Utilising Adobe libraries is a must here at Forty8Creates. This tool is practical to quickly store colour codes and vectors for Forty8Creates that we often need access to. If your company happens to have adobe programming, this is a great tool to keep yourself organised and/or quickly copy paste the code of a particular colour.
You can store typography, colour, gradients, vectors and many other marketing collaterals. Adobe library (on the right bar side) is a great way to organise your visual identity and keep it practical.
Google Doc. Templates
If your company uses a lot of forms and documents, and these happen to mandatorily be written under the company’s styling, then Google Templates is about to revolutionise your workflow – if it hasn’t already!

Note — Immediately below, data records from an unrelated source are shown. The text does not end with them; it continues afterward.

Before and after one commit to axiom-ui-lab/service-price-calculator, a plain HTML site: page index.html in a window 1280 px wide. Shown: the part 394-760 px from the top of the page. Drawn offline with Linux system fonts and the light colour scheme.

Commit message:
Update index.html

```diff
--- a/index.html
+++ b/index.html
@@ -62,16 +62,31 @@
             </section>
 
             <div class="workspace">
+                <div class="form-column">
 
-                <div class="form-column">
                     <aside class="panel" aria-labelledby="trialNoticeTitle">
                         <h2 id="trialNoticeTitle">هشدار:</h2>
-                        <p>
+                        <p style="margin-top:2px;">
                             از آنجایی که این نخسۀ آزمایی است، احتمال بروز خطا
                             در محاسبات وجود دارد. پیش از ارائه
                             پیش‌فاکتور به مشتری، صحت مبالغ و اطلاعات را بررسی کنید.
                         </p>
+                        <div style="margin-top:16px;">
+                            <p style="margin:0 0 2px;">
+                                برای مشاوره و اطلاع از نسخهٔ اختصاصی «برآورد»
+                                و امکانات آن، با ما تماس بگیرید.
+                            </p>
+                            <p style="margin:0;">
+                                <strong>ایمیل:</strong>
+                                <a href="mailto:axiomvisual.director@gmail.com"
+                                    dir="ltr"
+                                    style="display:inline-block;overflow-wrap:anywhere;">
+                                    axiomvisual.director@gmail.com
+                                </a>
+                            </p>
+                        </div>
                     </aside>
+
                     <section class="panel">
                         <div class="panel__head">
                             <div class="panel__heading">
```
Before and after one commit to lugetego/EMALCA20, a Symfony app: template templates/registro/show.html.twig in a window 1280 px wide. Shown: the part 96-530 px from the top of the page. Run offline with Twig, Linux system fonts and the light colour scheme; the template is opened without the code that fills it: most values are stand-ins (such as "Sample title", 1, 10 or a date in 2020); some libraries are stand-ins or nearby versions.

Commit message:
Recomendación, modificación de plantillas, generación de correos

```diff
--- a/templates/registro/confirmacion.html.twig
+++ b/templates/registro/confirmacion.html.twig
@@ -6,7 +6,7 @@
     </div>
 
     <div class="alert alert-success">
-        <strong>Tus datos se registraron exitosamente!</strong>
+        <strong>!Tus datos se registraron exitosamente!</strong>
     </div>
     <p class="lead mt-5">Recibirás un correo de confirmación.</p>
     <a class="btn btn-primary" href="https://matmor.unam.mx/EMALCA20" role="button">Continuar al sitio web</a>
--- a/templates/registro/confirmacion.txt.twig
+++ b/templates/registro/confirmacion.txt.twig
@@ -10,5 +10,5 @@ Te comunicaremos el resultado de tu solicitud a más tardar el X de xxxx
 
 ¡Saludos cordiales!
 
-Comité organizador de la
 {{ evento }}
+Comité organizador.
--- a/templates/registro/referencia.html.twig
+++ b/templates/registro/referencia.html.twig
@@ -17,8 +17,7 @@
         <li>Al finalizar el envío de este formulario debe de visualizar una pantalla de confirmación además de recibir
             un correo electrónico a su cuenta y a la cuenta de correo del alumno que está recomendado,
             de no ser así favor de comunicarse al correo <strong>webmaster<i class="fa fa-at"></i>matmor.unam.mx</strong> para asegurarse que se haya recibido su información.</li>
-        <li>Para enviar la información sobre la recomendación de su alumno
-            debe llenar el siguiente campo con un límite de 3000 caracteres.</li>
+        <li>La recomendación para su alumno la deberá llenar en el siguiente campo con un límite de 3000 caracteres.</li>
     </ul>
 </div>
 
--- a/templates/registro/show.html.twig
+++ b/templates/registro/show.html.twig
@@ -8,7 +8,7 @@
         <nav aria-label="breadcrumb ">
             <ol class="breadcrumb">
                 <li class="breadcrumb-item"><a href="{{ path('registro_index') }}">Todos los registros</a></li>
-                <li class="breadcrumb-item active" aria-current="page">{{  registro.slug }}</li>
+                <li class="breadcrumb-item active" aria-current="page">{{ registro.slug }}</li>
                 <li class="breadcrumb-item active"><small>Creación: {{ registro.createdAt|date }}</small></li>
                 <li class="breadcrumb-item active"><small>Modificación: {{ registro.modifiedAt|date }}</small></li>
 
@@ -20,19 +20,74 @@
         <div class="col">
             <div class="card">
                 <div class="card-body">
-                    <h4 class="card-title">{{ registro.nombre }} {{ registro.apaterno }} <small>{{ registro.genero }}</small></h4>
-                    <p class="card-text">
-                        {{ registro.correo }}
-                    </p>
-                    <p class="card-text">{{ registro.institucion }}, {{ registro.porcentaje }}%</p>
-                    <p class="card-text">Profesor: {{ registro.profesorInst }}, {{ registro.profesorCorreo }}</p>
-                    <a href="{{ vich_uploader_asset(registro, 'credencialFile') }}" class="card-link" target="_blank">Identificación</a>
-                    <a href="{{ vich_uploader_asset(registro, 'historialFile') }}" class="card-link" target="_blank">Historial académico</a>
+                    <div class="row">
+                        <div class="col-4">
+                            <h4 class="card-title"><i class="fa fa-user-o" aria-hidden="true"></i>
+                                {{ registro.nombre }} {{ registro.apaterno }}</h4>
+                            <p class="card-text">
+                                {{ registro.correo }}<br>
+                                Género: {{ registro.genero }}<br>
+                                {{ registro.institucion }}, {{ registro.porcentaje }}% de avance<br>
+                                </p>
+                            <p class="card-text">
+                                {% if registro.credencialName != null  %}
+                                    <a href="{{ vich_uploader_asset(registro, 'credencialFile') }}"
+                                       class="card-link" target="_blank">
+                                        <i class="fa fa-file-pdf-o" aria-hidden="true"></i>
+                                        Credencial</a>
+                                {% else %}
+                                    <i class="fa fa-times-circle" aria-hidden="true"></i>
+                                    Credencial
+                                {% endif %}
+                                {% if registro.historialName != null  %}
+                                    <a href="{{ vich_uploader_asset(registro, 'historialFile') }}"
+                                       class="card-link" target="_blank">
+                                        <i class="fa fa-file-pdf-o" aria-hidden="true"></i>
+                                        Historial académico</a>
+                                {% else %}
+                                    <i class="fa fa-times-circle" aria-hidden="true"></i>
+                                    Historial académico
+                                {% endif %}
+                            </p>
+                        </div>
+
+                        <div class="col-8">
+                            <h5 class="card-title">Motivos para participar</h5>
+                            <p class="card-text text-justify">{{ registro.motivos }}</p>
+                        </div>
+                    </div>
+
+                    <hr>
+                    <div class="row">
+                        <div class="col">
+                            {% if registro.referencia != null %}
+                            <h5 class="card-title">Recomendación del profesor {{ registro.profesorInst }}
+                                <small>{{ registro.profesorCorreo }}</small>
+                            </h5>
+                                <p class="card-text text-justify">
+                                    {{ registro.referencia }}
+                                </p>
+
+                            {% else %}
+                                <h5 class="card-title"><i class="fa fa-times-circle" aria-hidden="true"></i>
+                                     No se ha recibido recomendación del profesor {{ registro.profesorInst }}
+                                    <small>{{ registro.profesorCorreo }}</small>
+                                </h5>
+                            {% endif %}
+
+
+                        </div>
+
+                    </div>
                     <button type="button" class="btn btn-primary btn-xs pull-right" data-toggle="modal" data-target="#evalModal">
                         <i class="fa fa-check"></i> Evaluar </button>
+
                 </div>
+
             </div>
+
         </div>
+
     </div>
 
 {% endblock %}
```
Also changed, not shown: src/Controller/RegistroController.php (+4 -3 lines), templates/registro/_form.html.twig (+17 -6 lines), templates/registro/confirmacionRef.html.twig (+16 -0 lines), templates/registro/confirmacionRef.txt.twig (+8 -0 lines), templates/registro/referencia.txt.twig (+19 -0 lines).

Just create a plain document (pre-formatted with typographic, logo, numeration, header and footer) and upload.
Every time an employee needs to use a document he or she just go to file > new > from the template and the template will be there for use.
Don’t worry about ruining the template because as soon as the doc is uploaded it creates a copy for use every time. Once it’s clicked on, it ordinarily just copies and pastes a new document based on the template you’ve set up on the drive. It doesn’t overwrite the original content.
You can have different Google templates for different things including excel spreadsheets, graphs, reports.
In a corporate office, I would recommend having different templates with word-marks across them for drafts and internal documents only.
Creation of Internal Templates
Particularly, for social media channels, this could be helpful for the rest of your team. You can instruct your graphic designer or design agency to create some templates so the rest of your team can add content easily on a daily.
This can avoid some headaches and make your team produce good quality content much faster which is great.
On-boarding/Welcome Guide For New Employees
To ensure new employees understand your visual style from the get-go, why not put it all on a guide for the new staff? Not only this is useful for your staff but also, it’s useful to avoid any accidental style slip-ups.
And here we are.
You officially know everything and anything about the process of creating your brand’s visual style.
Do let us know if you have any other questions we can help you with.
Just remember, sometimes the less you think about it, the better it is. Except for maybe politics.
Now go get them, tiger.